Obama wants Democrats to commit political suicide for ObamaCare

Obama tells Democrats, our fates are tied to health bill!

In seeking enough votes to overhaul the nation's health care system, President Barack Obama is telling nervous Democratic lawmakers that their political fates are linked to the bill's passage, discouraging the notion that they can save themselves by opposing it, House members say.

The reality is that nearly every House Democrat from a conservative district will fall on their political swords if they vote for ObamaCare.

It seems rather obvious that Obama is pinning his own political survival on the passage of his healthcare package.

White House press secretary Robert Gibbs (upper photo) said Mr. Obama has spoken with more than three dozen Democrat lawmakers this week, repeatedly sidestepped questions of whether Obama has told them his presidency's fate depends on the legislation's passage.

Such suggestions could be ticklish because all 435 House seats are up for grabs in November, whereas Obama won't face voters until 2012.

Although Senior administration adviser David Axelrod (center photo) has said, "There's not been one minute of talk around the White House about what this means for Barack Obama's presidency," other evidence shows that the passage of ObamaCare will define Obama’s presidency.

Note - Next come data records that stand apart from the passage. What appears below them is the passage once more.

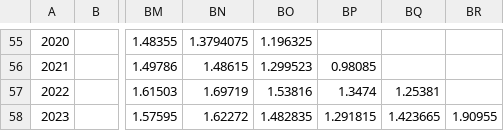
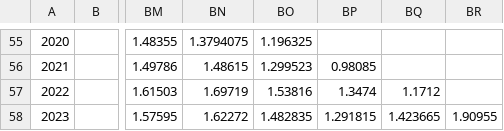
Before and after one commit to pacific-hake/hake-assessment, a CSV file: data/assessment-history.csv, drawn as a sheet; only a part is shown, gaps mark what is left out; the diff names each change by its address in the sheet, - before the commit and + after, or states it on an @@ line.

Commit message:
minor fix exec summ and assess history error

```diff
--- a/data/assessment-history.csv
+++ b/data/assessment-history.csv
-BQ57: 1.25381
+BQ57: 1.1712
```
Also changed, not shown: 2 other files.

Axelrod said Obama is well aware that a president's success often builds more success and that rejection of the health proposals could make it difficult to enact other major initiatives.

Congressman Henry Waxman (lower photo) of California, a member of the House Democratic leadership has said, "Members who think they have a tough race are not going to find security in voting 'no.'" Waxman said. "Because if this bill doesn't pass, they are going to be wiped out" in November.

Waxman is referring to Democrats in the House from heavily Democrat districts.

It’s Democrats from conservative districts voting for the bill who will be, as Waxman says, be “wiped out,” changing the complexion of the House in November to a Republican majority with Nancy Pelosi removed from her position as Speaker.